About this task:
Write out every line below that contains "corporate".

Front-end code edit data
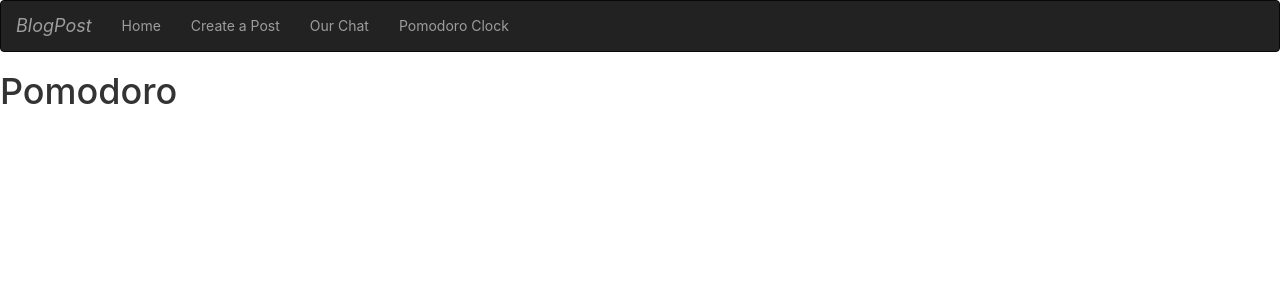
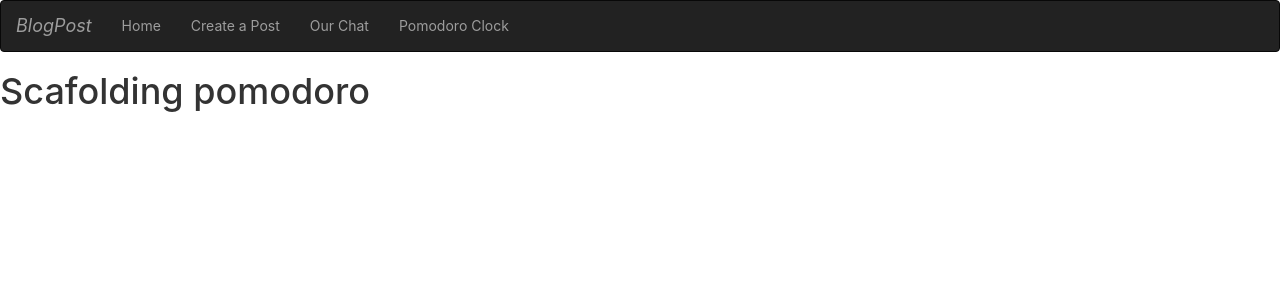
Before and after one commit to not-qwerty/MERN-App, a React (Create React App) app in the folder client/: page /pomodoro in a window 1280 px wide. Shown: the top 300 px of the page. Built offline with nearby package versions, Linux system fonts and the light colour scheme.

Commit message:
scafold pomodoro

```diff
--- a/client/src/components/Pomodoro.js
+++ b/client/src/components/Pomodoro.js
@@ -3,7 +3,7 @@ import React from 'react'
 export default function Pomodoro() {
     return (
         <div>
-            <h1>Pomodoro</h1>
+            <h1>Scafolding pomodoro</h1>
         </div>
     )
 }
```
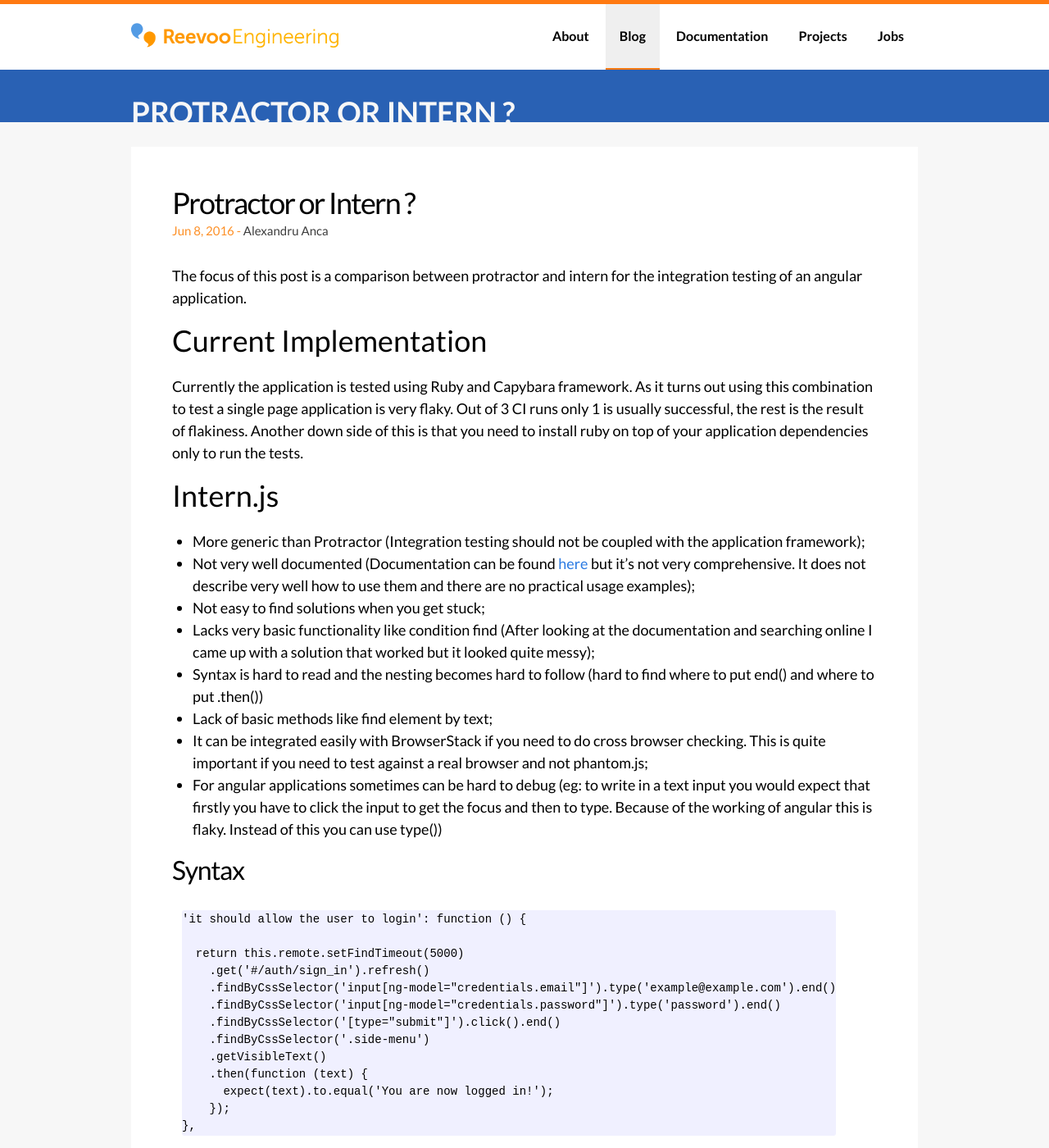
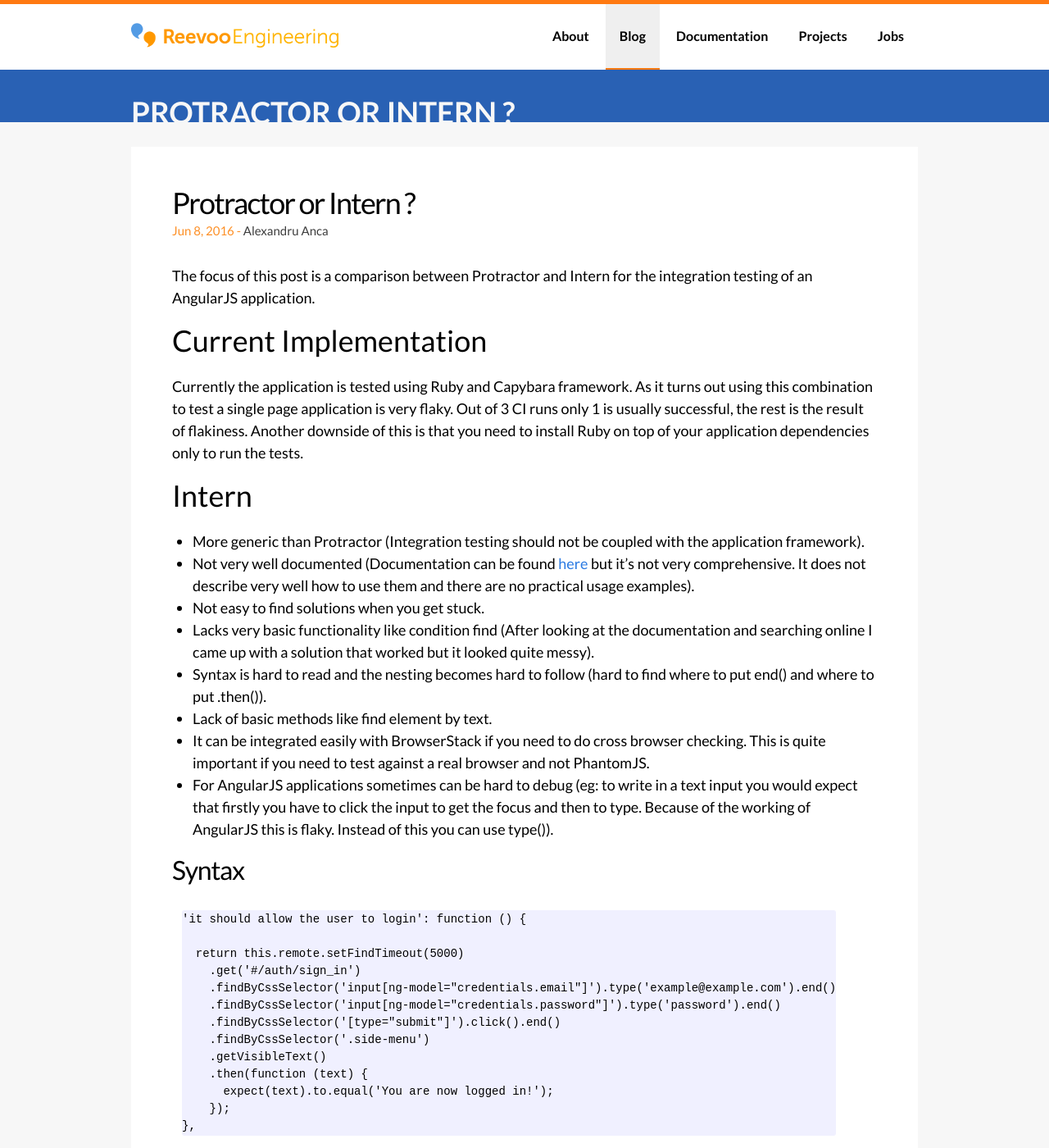
Before and after one commit to reevoo/reevoo.github.io, a Jekyll site: the page built from _posts/2016-06-08-protractor-vs-intern-js.md, in a window 1280 px wide and 1400 px high. Shown: the whole window at 82% size. Built offline with Jekyll 4.4.1, drawn with Linux system fonts in a browser that asks for light colours; some of the changed text lies outside the part shown.

Commit message:
Use official frameworks names

```diff
--- a/_posts/2016-06-08-protractor-vs-intern-js.md
+++ b/_posts/2016-06-08-protractor-vs-intern-js.md
@@ -8,29 +8,29 @@
 github: ionut998
 ---
 
-The focus of this post is a comparison between protractor and intern for the integration testing of an angular application.
+The focus of this post is a comparison between Protractor and Intern for the integration testing of an AngularJS application.
 
 # Current Implementation
 
 Currently the application is tested using Ruby and Capybara framework. As it turns out using this combination to test a single page application is very flaky. Out of 3 CI runs only 1 is usually successful, the rest is the result of flakiness.
-Another down side of this is that you need to install ruby on top of your application dependencies only to run the tests.
+Another downside of this is that you need to install Ruby on top of your application dependencies only to run the tests.
 
-# Intern.js
-  - More generic than Protractor (Integration testing should not be coupled with the application framework);
-  - Not very well documented (Documentation can be found [here](https://theintern.github.io/leadfoot/) but it's not very comprehensive. It does not describe very well how to use them and there are no practical usage examples);
-  - Not easy to find solutions when you get stuck;
-  - Lacks very basic functionality like condition find (After looking at the documentation and searching online I came up with a solution that worked but it looked quite messy);
-  - Syntax is hard to read and the nesting becomes hard to follow (hard to find where to put end() and where to put .then())
-  - Lack of basic methods like find element by text;
-  - It can be integrated easily with BrowserStack if you need to do cross browser checking. This is quite important if you need to test against a real browser and not phantom.js;
-  - For angular applications sometimes can be hard to debug (eg: to write in a text input you would expect that firstly you have to click the input to get the focus and then to type. Because of the working of angular this is flaky. Instead of this you can use type())
+# Intern
+  - More generic than Protractor (Integration testing should not be coupled with the application framework).
+  - Not very well documented (Documentation can be found [here](https://theintern.github.io/leadfoot/) but it's not very comprehensive. It does not describe very well how to use them and there are no practical usage examples).
+  - Not easy to find solutions when you get stuck.
+  - Lacks very basic functionality like condition find (After looking at the documentation and searching online I came up with a solution that worked but it looked quite messy).
+  - Syntax is hard to read and the nesting becomes hard to follow (hard to find where to put end() and where to put .then()).
+  - Lack of basic methods like find element by text.
+  - It can be integrated easily with BrowserStack if you need to do cross browser checking. This is quite important if you need to test against a real browser and not PhantomJS.
+  - For AngularJS applications sometimes can be hard to debug (eg: to write in a text input you would expect that firstly you have to click the input to get the focus and then to type. Because of the working of AngularJS this is flaky. Instead of this you can use type()).
 
 ## Syntax
 
     'it should allow the user to login': function () {
 
       return this.remote.setFindTimeout(5000)
-        .get('#/auth/sign_in').refresh()
+        .get('#/auth/sign_in')
         .findByCssSelector('input[ng-model="credentials.email"]').type('example@example.com').end()
         .findByCssSelector('input[ng-model="credentials.password"]').type('password').end()
         .findByCssSelector('[type="submit"]').click().end()
@@ -42,13 +42,13 @@
     },
 
 # Protractor
-  - Specific for angular applications:
-    - come with some methods specifically for angular which reduces the complexity of the specs (eg: by.model('person.name'), by.binding('person.concatName'), by.repeater('personhome.results'));
-    - wait to load is built in (in intern you have to specify for each test the default wait time with setFindTimeout());
-  - Intuitive syntax, easy to read and understand (specially if you come from a Ruby background);
-  - Not a good choice for non angular applications;
-  - Easy to setup with Grunt
-  - More tutorials and practical example than Intern.js.
+  - Specific for AngularJS applications:
+    - come with some methods specifically for AngularJS which reduces the complexity of the specs (eg: by.model('person.name'), by.binding('person.concatName'), by.repeater('person.results')).
+    - wait to load is built in (in Intern you have to specify for each test the default wait time with setFindTimeout()).
+  - Intuitive syntax, easy to read and understand (specially if you come from a Ruby background).
+  - Not a good choice for non AngularJS applications.
+  - Easy to setup with Grunt.
+  - More tutorials and practical example than Intern.
 
 ## Syntax
 
@@ -65,10 +65,10 @@
 
 # Chosen Framework
 
-  Even if syntax is harder and not intuitive enough we went for intern as it would be easier to have the same framework to test all our applications.
-  While you can use intern to do that it's not that easy to use Protractor to test a react application for example. The specific methods for protractor provides for angular applications are not a reason big enough to chose it over a more generic and better supported tool.
+  Even if syntax is harder and not intuitive enough we went for Intern as it would be easier to have the same framework to test all our applications.
+  While you can use Intern to do that it's not that easy to use Protractor to test a react application for example. The specific methods for Protractor provides for AngularJS applications are not a reason big enough to chose it over a more generic and better supported tool.
 
 # Resources
-  - [Intern.js](https://theintern.github.io/)
+  - [Intern](https://theintern.github.io/)
   - [Protractor](http://www.protractortest.org/#/)
   - [Protractor tutorial](http://www.protractortest.org/#/toc)
```
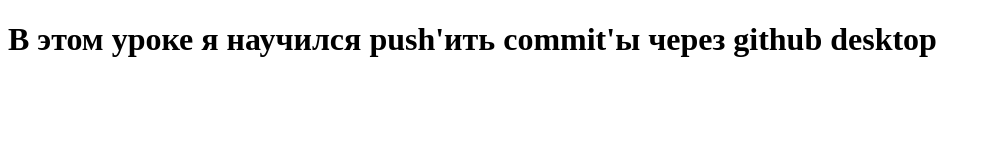
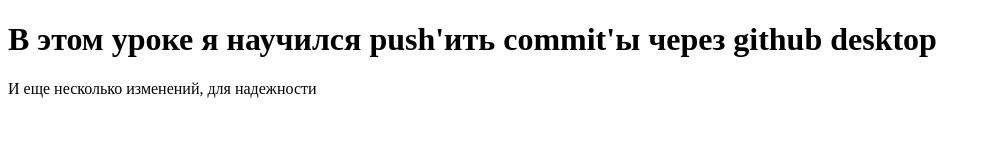
Before and after one commit to ViktorKolyadar/lesson-12, a plain HTML site: page index.html in a window 1280 px wide. Shown: the whole page, without its empty margins (0-991 px from the left). Drawn offline with Linux system fonts and the light colour scheme.

Commit message:
Update index.html
И еще несколько изменений, для надежности

```diff
--- a/index.html
+++ b/index.html
@@ -8,5 +8,6 @@
 	<h1>
 		В этом уроке я научился push'ить commit'ы через github desktop
 	</h1>
+	<p>И еще несколько изменений, для надежности</p>
 </body>
 </html>
```
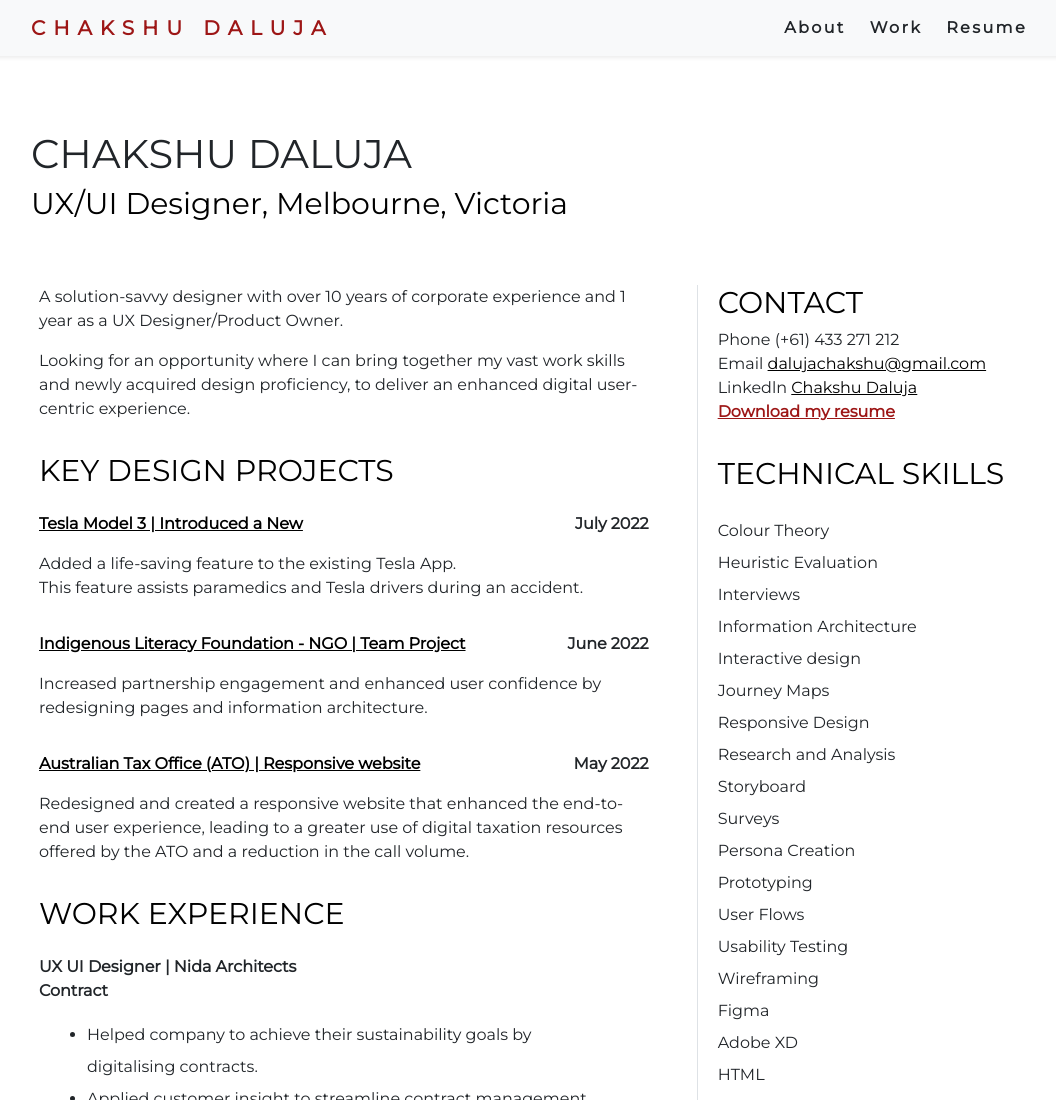
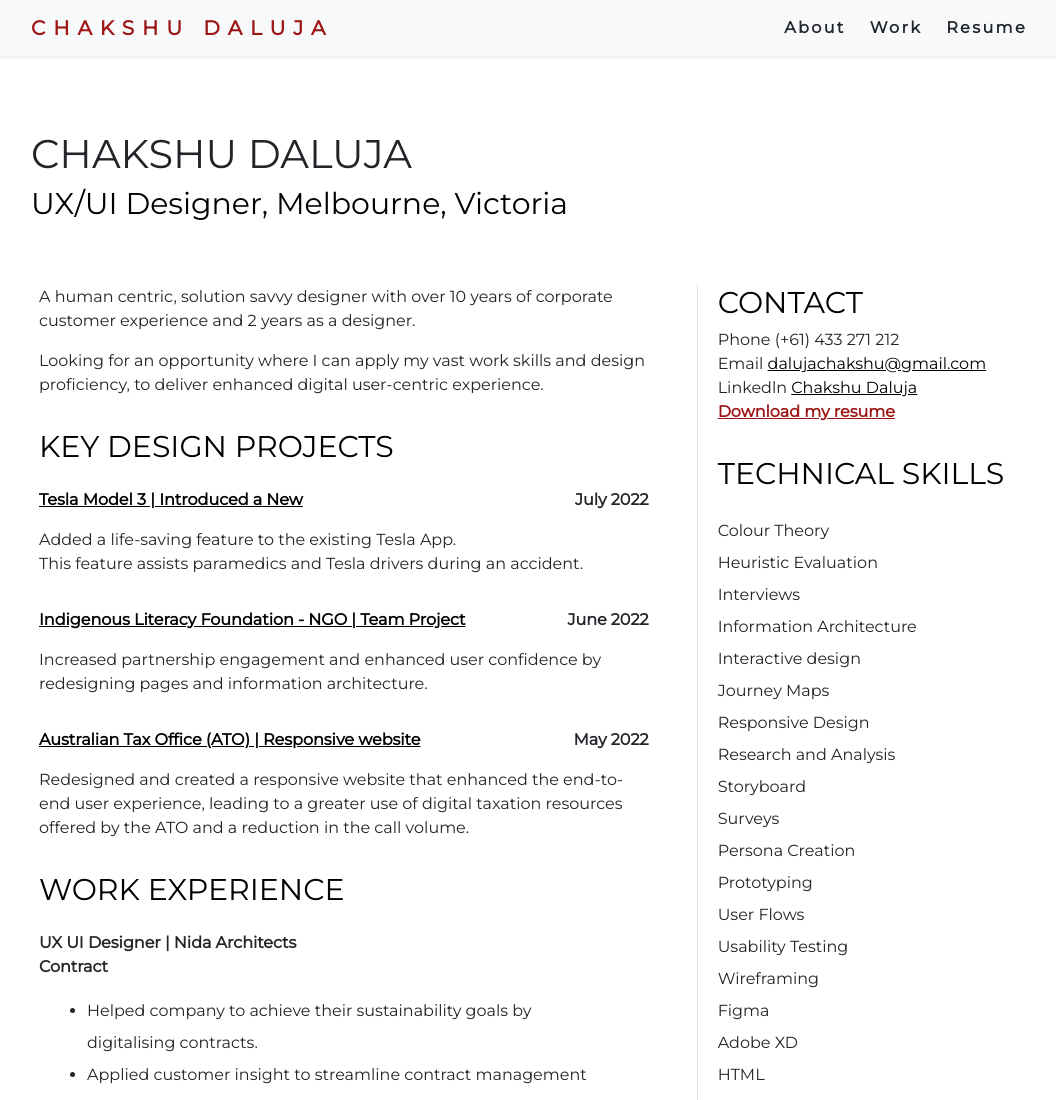
Before and after one commit to ChaksD/ChakshuDalujaPortfolio, a plain HTML site: page resume.html in a window 1280 px wide. Shown: the top 1100 px of the page, without its empty margins (111-1167 px from the left). Drawn offline with nearby package versions, Linux system fonts and the light colour scheme.

Commit message:
update resume intro
changed years

```diff
--- a/resume.html
+++ b/resume.html
@@ -47,8 +47,11 @@
                <div class="row" >
                     <div class="col-lg-8 pe-sm-5 border-end">
                         <div class="row ">
-                            <p>A solution-savvy designer with over 10 years of corporate experience and 1 year as a UX Designer/Product Owner.</p>
-                            <p>Looking for an opportunity where I can bring together my vast work skills and newly acquired design proficiency, to deliver an enhanced digital user-centric experience.</p>
+                            <p>A human centric, solution savvy designer with over 10 years of corporate customer experience
+                            and 2 years as a designer.</p>
+                           <p>Looking for an opportunity where I can apply my vast work skills and design
+                            proficiency, to deliver enhanced digital user-centric experience. </p>
+
                         </div>
                         <div class="row mt-3 mb-3">
                             <h2 class="resume-heading">KEY DESIGN PROJECTS</h2>
```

Solution to this task:
-                            <p>A solution-savvy designer with over 10 years of corporate experience and 1 year as a UX Designer/Product Owner.</p>
+                            <p>A human centric, solution savvy designer with over 10 years of corporate customer experience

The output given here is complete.